In 2015, BC growers exported roughly $7.3 million worth of garlic, predominantly to China and the United States, a 30% increase from the volume exported in 2014. A similar pattern can be seen in the production and export of other spicy foods from BC. Exports of peppers—specifically black pepper, bell peppers, and paprika—have steadily grown from $19 million in 2012 to $23 million in 2015. Onion exports from BC, meanwhile, exceeded $50 million in 2015, almost all of which was to the US.
BC could also be well-positioned to capture market share from other garlic and onion producers. In China, unusually cold weather has created a garlic shortage, driving up prices. Severe weather conditions elsewhere in North America over the past year have also limited onion and pepper production. Furthermore, many of those in BC growing garlic, peppers, and onions for export are certified organic producers—an aspect increasingly in demand among consumers in such Asia-Pacific countries as Korea.
Garlic’s Grassroots Culture
It is difficult to gauge how much BC garlic is consumed within Canada, but the thriving festivals held each year across the province in honour of spicy foods suggest tremendous popularity.
The Hills Garlic Festival in New Denver, which features more than 160 vendors, marks its twenty-fifth anniversary in September 2017. In the Okanagan, the Grindrod Garlic Festival and garlic-themed events in Hester Creek also bring in big crowds. Further north, the South Cariboo Garlic Festival will celebrate its eighteenth year in August 2017. The Chilliwack Garlic Festival is younger than others in BC, but it has successfully expanded its scope to promote many spice varieties beyond garlic. Finally, Metro Vancouver has joined the craze, also holding an annual garlic festival in Richmond.

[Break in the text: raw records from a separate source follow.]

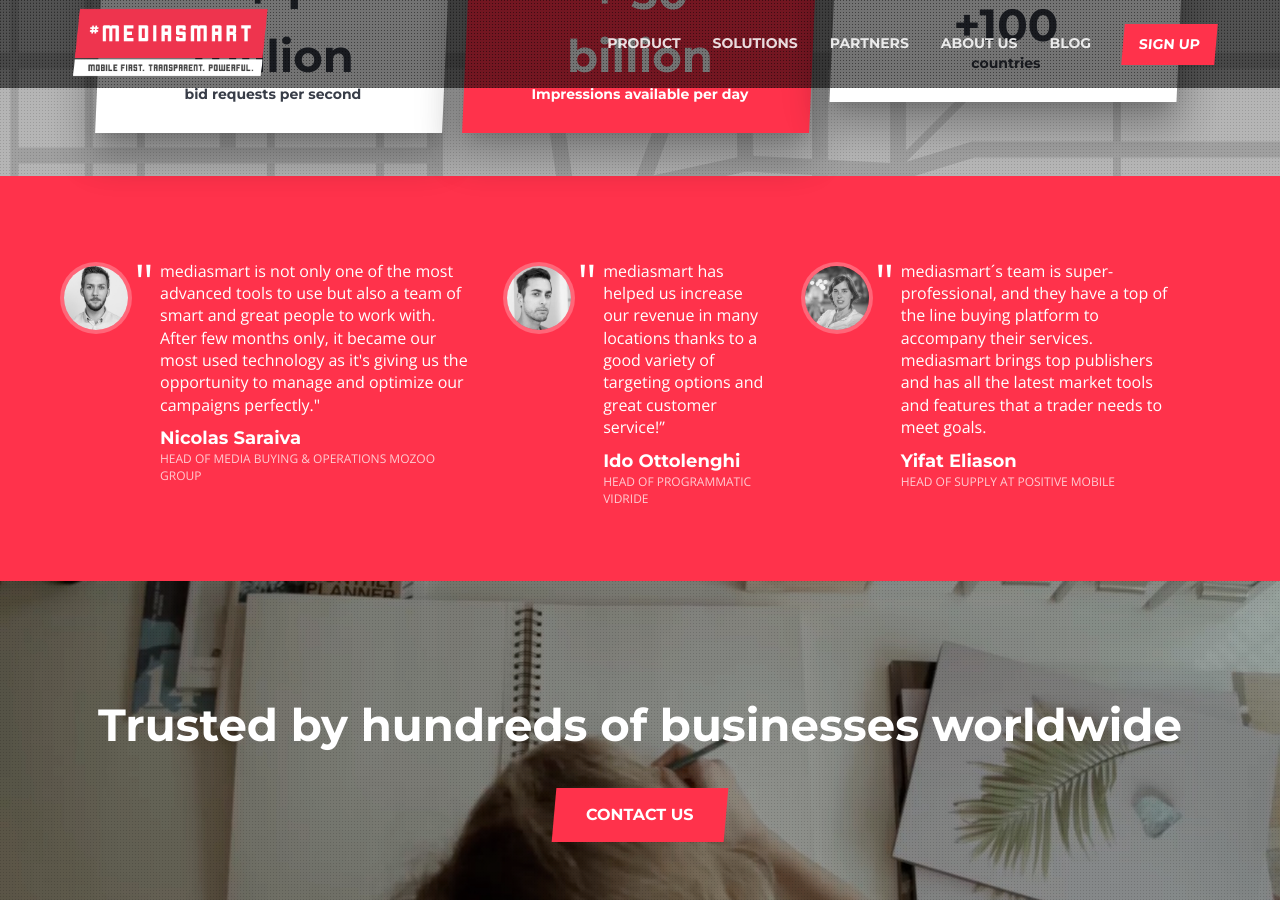
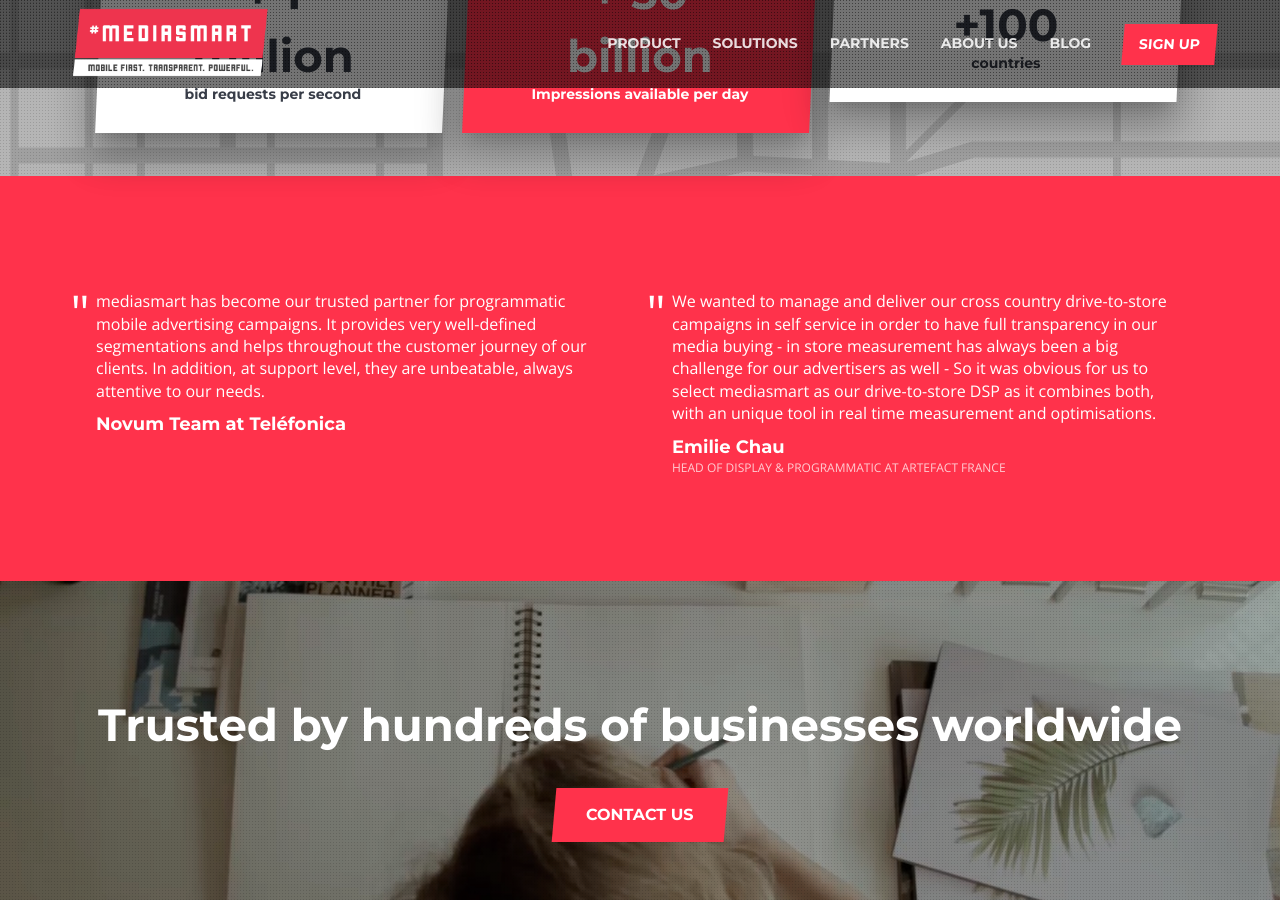
Before and after one commit to mediasmart/site-product, a Jekyll site: the page built from index.md, in a window 1280 px wide and 900 px high, scrolled down 2571 px. Built offline with Jekyll 4.4.1, drawn with Linux system fonts in a browser that asks for light colours; nearby versions of some CDN libraries; some web fonts are replaced.

Commit message:
[improvement] Team pics and testimonials

```diff
--- a/_includes/banner-quote.html
+++ b/_includes/banner-quote.html
@@ -1,32 +1,59 @@
 <article data-role='banner'>
   <section class='bck primary' data-role='quotes'>
     <div>
-      <img src='/assets/images/nicolas-head-media-buying.jpg' alt='Photo of Nicolas - head of media buying - Mozoo Group'/>
+      <!-- <img src='/assets/images/nicolas-head-media-buying.jpg'
+        alt='Photo of Nicolas - head of media buying - Mozoo Group' />
       <div>
         <blockquote>
-          mediasmart is not only one of the most advanced tools to use but also a team of smart and great people to work with. After few months only, it became our most used technology as it's giving us the opportunity to manage and optimize our campaigns perfectly."
+          mediasmart is not only one of the most advanced tools to use but also a team of smart and great people to work
+          with. After few months only, it became our most used technology as it's giving us the opportunity to manage
+          and optimize our campaigns perfectly."
         </blockquote>
         <strong>Nicolas Saraiva</strong>
         <small>Head of Media Buying & Operations Mozoo Group</small>
-      </div>
+      </div> -->
 
-      <img src='/assets/images/ido-head-of-programmatic.jpg' alt='Photo of Ido - head of programmatic - Vidride'/>
+      <!-- <img src='/assets/images/ido-head-of-programmatic.jpg' alt='Photo of Ido - head of programmatic - Vidride' />
       <div>
         <blockquote>
-          mediasmart has helped us increase our revenue in many locations thanks to a good variety of targeting options and great customer service!”
+          mediasmart has helped us increase our revenue in many locations thanks to a good variety of targeting options
+          and great customer service!”
         </blockquote>
         <strong>Ido Ottolenghi</strong>
         <small>Head of Programmatic Vidride</small>
-      </div>
+      </div> -->
 
-      <img src='/assets/images/yifat-head-supply.jpg' alt='Photo of Yifat - head of supply - Positive Mobile'/>
+      <!-- <img src='/assets/images/yifat-head-supply.jpg' alt='Photo of Yifat - head of supply - Positive Mobile' />
       <div>
         <blockquote>
-          mediasmart´s team is super-professional, and they have a top of the line buying platform to accompany their services. mediasmart brings top publishers and has all the latest market tools and features that a trader needs to meet goals.
+          mediasmart´s team is super-professional, and they have a top of the line buying platform to accompany their
+          services. mediasmart brings top publishers and has all the latest market tools and features that a trader
+          needs to meet goals.
         </blockquote>
         <strong>Yifat Eliason</strong>
         <small>Head of Supply at Positive Mobile</small>
+      </div> -->
+
+      <div>
+        <blockquote>
+          mediasmart has become our trusted partner for programmatic mobile advertising campaigns. It provides very
+          well-defined segmentations and helps throughout the customer journey of our clients. In addition, at support
+          level, they are unbeatable, always attentive to our needs.
+        </blockquote>
+        <strong>Novum Team at Teléfonica</strong>
       </div>
+
+      <div>
+        <blockquote>
+          We wanted to manage and deliver our cross country drive-to-store campaigns in self service in order to have
+          full transparency in our media buying - in store measurement has always been a big challenge for our
+          advertisers as well - So it was obvious for us to select mediasmart as our drive-to-store DSP as it combines
+          both, with an unique tool in real time measurement and optimisations.
+        </blockquote>
+        <strong>Emilie Chau</strong>
+        <small>Head of Display & Programmatic at Artefact France</small>
+      </div>
+
     </div>
   </section>
 </article>
```
Also changed, not shown: _data/team.yml (+16 -0 lines), assets/images/team/alvaro.martinez.funny.jpg (added), assets/images/team/diego.pastor.funny.jpg (added), assets/images/team/diego.pastor.jpg (added), assets/images/team/emilio.carpio.funny.jpg (added), assets/images/team/emilio.carpio.jpg (added), assets/images/team/francisco.barea.funny.jpg (added), 2 other files.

The business potential of these events is obvious—they present an opportunity to sell garlic and other spices to neighbours and out-of-province visitors but also serve as vehicles of agri-tourism for the area. Just as importantly, they can help create a sense of shared culture and inspire others to grow garlic.
A missing ingredient, however, in BC’s burgeoning garlic industry is distinctly local dishes that incorporate garlic and which can be used to emphasize the quality of BC’s own brand nationally and globally. Recipes exchanged at the aforementioned garlic festivals go some way toward accomplishing this, but value-added food items offer even greater business opportunities and distinguish one growing region from another. Korea, another major spice producer, can assert the distinctiveness of its peppers, ginger, and garlic through dishes like kimchi, for example.
Regardless, these spicy foods deserve a prominent place in future trade missions and efforts to diversify what the province grows. Garlic alone won’t make anyone ‘stinking’ rich, but it certainly packs a punch, gastronomically and economically.
Article prepared with data from Statistics Canada’s Canadian International Merchandise Trade Database.